◆ **Task directions**
Please set down every entry from the listing below, word for word.

BEGIN Data to process

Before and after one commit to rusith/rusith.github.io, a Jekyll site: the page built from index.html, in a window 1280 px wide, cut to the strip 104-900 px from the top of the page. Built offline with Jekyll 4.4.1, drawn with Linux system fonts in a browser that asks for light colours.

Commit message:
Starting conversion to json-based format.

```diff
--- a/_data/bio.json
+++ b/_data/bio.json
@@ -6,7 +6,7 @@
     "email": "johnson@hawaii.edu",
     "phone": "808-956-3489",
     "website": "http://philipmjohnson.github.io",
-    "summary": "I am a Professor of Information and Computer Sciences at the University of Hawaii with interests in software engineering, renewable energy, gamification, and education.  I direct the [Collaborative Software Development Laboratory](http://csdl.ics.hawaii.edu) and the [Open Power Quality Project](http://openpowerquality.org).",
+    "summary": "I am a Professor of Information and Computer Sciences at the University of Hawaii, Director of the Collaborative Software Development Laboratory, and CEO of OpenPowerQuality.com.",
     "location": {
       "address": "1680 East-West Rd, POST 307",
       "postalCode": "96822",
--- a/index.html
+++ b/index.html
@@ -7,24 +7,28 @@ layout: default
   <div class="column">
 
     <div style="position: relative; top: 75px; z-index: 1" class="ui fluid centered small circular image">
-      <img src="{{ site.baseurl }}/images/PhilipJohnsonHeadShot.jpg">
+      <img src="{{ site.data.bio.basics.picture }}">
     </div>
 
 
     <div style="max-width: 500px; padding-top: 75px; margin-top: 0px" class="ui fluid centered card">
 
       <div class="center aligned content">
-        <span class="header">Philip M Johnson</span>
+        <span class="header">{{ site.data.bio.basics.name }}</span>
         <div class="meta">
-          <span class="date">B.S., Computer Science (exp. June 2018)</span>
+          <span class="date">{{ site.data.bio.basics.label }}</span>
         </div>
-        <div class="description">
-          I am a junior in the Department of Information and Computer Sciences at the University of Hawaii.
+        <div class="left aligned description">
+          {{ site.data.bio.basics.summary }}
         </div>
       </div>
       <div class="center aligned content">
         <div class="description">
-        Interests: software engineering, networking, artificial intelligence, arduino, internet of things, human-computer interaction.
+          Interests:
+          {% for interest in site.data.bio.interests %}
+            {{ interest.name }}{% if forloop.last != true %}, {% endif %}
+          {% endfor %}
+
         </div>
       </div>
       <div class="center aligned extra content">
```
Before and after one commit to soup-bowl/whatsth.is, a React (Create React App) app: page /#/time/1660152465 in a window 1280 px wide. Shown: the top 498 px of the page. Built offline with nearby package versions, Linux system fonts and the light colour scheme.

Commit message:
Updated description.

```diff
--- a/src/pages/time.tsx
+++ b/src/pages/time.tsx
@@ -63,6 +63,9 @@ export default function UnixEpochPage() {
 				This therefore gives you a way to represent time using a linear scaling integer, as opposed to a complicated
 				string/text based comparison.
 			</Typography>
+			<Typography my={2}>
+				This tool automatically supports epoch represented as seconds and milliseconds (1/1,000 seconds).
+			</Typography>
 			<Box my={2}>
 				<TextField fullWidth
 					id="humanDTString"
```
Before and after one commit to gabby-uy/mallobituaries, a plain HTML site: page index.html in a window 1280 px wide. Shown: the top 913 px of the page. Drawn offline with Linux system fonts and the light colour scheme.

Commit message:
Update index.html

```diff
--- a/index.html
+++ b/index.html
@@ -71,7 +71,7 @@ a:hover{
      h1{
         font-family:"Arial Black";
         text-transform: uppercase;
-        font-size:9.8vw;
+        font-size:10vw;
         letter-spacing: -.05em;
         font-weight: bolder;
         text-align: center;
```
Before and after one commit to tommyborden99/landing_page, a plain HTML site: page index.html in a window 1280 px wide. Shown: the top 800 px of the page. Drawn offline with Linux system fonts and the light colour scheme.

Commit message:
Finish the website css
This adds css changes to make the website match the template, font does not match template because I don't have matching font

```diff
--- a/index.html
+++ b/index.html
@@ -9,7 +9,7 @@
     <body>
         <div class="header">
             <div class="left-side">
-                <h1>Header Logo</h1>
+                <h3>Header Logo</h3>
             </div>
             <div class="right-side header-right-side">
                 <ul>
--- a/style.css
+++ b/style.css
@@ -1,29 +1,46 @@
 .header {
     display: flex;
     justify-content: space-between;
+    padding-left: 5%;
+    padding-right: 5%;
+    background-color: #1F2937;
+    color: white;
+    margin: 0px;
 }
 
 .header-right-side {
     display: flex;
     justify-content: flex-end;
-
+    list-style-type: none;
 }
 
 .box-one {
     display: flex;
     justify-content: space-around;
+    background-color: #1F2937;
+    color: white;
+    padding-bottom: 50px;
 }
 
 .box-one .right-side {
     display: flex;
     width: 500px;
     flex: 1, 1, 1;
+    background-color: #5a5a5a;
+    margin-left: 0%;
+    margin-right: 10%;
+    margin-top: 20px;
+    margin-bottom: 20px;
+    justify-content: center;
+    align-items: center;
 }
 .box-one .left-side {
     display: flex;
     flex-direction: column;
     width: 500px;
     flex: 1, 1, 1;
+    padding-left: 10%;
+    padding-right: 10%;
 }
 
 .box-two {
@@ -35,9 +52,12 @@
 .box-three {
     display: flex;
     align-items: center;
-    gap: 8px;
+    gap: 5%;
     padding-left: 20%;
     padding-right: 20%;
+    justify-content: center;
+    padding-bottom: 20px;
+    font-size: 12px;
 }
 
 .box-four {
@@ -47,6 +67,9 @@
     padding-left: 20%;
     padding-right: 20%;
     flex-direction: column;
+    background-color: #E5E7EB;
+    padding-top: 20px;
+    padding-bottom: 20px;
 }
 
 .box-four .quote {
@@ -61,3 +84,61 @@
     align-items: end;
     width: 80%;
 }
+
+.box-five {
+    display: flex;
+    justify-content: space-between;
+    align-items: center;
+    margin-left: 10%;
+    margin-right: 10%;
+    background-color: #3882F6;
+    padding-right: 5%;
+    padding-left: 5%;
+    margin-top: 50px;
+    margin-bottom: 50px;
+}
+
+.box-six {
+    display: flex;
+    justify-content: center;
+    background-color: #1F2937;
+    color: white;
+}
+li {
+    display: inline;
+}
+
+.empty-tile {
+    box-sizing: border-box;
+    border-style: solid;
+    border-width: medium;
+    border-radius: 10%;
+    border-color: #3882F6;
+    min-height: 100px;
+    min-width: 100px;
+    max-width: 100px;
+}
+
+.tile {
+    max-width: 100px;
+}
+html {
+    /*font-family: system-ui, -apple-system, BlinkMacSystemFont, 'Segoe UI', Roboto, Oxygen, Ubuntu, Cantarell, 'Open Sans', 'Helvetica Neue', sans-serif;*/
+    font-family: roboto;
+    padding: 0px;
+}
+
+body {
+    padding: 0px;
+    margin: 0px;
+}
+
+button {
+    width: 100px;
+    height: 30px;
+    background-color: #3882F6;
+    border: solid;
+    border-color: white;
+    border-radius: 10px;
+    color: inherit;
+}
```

END Data to process

◆ **Result of this exercise**
Before and after one commit to rusith/rusith.github.io, a Jekyll site: the page built from index.html, in a window 1280 px wide, cut to the strip 104-900 px from the top of the page. Built offline with Jekyll 4.4.1, drawn with Linux system fonts in a browser that asks for light colours.

Commit message:
Starting conversion to json-based format.

```diff
--- a/_data/bio.json
+++ b/_data/bio.json
@@ -6,7 +6,7 @@
     "email": "johnson@hawaii.edu",
     "phone": "808-956-3489",
     "website": "http://philipmjohnson.github.io",
-    "summary": "I am a Professor of Information and Computer Sciences at the University of Hawaii with interests in software engineering, renewable energy, gamification, and education.  I direct the [Collaborative Software Development Laboratory](http://csdl.ics.hawaii.edu) and the [Open Power Quality Project](http://openpowerquality.org).",
+    "summary": "I am a Professor of Information and Computer Sciences at the University of Hawaii, Director of the Collaborative Software Development Laboratory, and CEO of OpenPowerQuality.com.",
     "location": {
       "address": "1680 East-West Rd, POST 307",
       "postalCode": "96822",
--- a/index.html
+++ b/index.html
@@ -7,24 +7,28 @@ layout: default
   <div class="column">
 
     <div style="position: relative; top: 75px; z-index: 1" class="ui fluid centered small circular image">
-      <img src="{{ site.baseurl }}/images/PhilipJohnsonHeadShot.jpg">
+      <img src="{{ site.data.bio.basics.picture }}">
     </div>
 
 
     <div style="max-width: 500px; padding-top: 75px; margin-top: 0px" class="ui fluid centered card">
 
       <div class="center aligned content">
-        <span class="header">Philip M Johnson</span>
+        <span class="header">{{ site.data.bio.basics.name }}</span>
         <div class="meta">
-          <span class="date">B.S., Computer Science (exp. June 2018)</span>
+          <span class="date">{{ site.data.bio.basics.label }}</span>
         </div>
-        <div class="description">
-          I am a junior in the Department of Information and Computer Sciences at the University of Hawaii.
+        <div class="left aligned description">
+          {{ site.data.bio.basics.summary }}
         </div>
       </div>
       <div class="center aligned content">
         <div class="description">
-        Interests: software engineering, networking, artificial intelligence, arduino, internet of things, human-computer interaction.
+          Interests:
+          {% for interest in site.data.bio.interests %}
+            {{ interest.name }}{% if forloop.last != true %}, {% endif %}
+          {% endfor %}
+
         </div>
       </div>
       <div class="center aligned extra content">
```
Before and after one commit to soup-bowl/whatsth.is, a React (Create React App) app: page /#/time/1660152465 in a window 1280 px wide. Shown: the top 498 px of the page. Built offline with nearby package versions, Linux system fonts and the light colour scheme.

Commit message:
Updated description.

```diff
--- a/src/pages/time.tsx
+++ b/src/pages/time.tsx
@@ -63,6 +63,9 @@ export default function UnixEpochPage() {
 				This therefore gives you a way to represent time using a linear scaling integer, as opposed to a complicated
 				string/text based comparison.
 			</Typography>
+			<Typography my={2}>
+				This tool automatically supports epoch represented as seconds and milliseconds (1/1,000 seconds).
+			</Typography>
 			<Box my={2}>
 				<TextField fullWidth
 					id="humanDTString"
```
Before and after one commit to gabby-uy/mallobituaries, a plain HTML site: page index.html in a window 1280 px wide. Shown: the top 913 px of the page. Drawn offline with Linux system fonts and the light colour scheme.

Commit message:
Update index.html

```diff
--- a/index.html
+++ b/index.html
@@ -71,7 +71,7 @@ a:hover{
      h1{
         font-family:"Arial Black";
         text-transform: uppercase;
-        font-size:9.8vw;
+        font-size:10vw;
         letter-spacing: -.05em;
         font-weight: bolder;
         text-align: center;
```
Before and after one commit to tommyborden99/landing_page, a plain HTML site: page index.html in a window 1280 px wide. Shown: the top 800 px of the page. Drawn offline with Linux system fonts and the light colour scheme.

Commit message:
Finish the website css
This adds css changes to make the website match the template, font does not match template because I don't have matching font

```diff
--- a/index.html
+++ b/index.html
@@ -9,7 +9,7 @@
     <body>
         <div class="header">
             <div class="left-side">
-                <h1>Header Logo</h1>
+                <h3>Header Logo</h3>
             </div>
             <div class="right-side header-right-side">
                 <ul>
--- a/style.css
+++ b/style.css
@@ -1,29 +1,46 @@
 .header {
     display: flex;
     justify-content: space-between;
+    padding-left: 5%;
+    padding-right: 5%;
+    background-color: #1F2937;
+    color: white;
+    margin: 0px;
 }
 
 .header-right-side {
     display: flex;
     justify-content: flex-end;
-
+    list-style-type: none;
 }
 
 .box-one {
     display: flex;
     justify-content: space-around;
+    background-color: #1F2937;
+    color: white;
+    padding-bottom: 50px;
 }
 
 .box-one .right-side {
     display: flex;
     width: 500px;
     flex: 1, 1, 1;
+    background-color: #5a5a5a;
+    margin-left: 0%;
+    margin-right: 10%;
+    margin-top: 20px;
+    margin-bottom: 20px;
+    justify-content: center;
+    align-items: center;
 }
 .box-one .left-side {
     display: flex;
     flex-direction: column;
     width: 500px;
     flex: 1, 1, 1;
+    padding-left: 10%;
+    padding-right: 10%;
 }
 
 .box-two {
@@ -35,9 +52,12 @@
 .box-three {
     display: flex;
     align-items: center;
-    gap: 8px;
+    gap: 5%;
     padding-left: 20%;
     padding-right: 20%;
+    justify-content: center;
+    padding-bottom: 20px;
+    font-size: 12px;
 }
 
 .box-four {
@@ -47,6 +67,9 @@
     padding-left: 20%;
     padding-right: 20%;
     flex-direction: column;
+    background-color: #E5E7EB;
+    padding-top: 20px;
+    padding-bottom: 20px;
 }
 
 .box-four .quote {
@@ -61,3 +84,61 @@
     align-items: end;
     width: 80%;
 }
+
+.box-five {
+    display: flex;
+    justify-content: space-between;
+    align-items: center;
+    margin-left: 10%;
+    margin-right: 10%;
+    background-color: #3882F6;
+    padding-right: 5%;
+    padding-left: 5%;
+    margin-top: 50px;
+    margin-bottom: 50px;
+}
+
+.box-six {
+    display: flex;
+    justify-content: center;
+    background-color: #1F2937;
+    color: white;
+}
+li {
+    display: inline;
+}
+
+.empty-tile {
+    box-sizing: border-box;
+    border-style: solid;
+    border-width: medium;
+    border-radius: 10%;
+    border-color: #3882F6;
+    min-height: 100px;
+    min-width: 100px;
+    max-width: 100px;
+}
+
+.tile {
+    max-width: 100px;
+}
+html {
+    /*font-family: system-ui, -apple-system, BlinkMacSystemFont, 'Segoe UI', Roboto, Oxygen, Ubuntu, Cantarell, 'Open Sans', 'Helvetica Neue', sans-serif;*/
+    font-family: roboto;
+    padding: 0px;
+}
+
+body {
+    padding: 0px;
+    margin: 0px;
+}
+
+button {
+    width: 100px;
+    height: 30px;
+    background-color: #3882F6;
+    border: solid;
+    border-color: white;
+    border-radius: 10px;
+    color: inherit;
+}
```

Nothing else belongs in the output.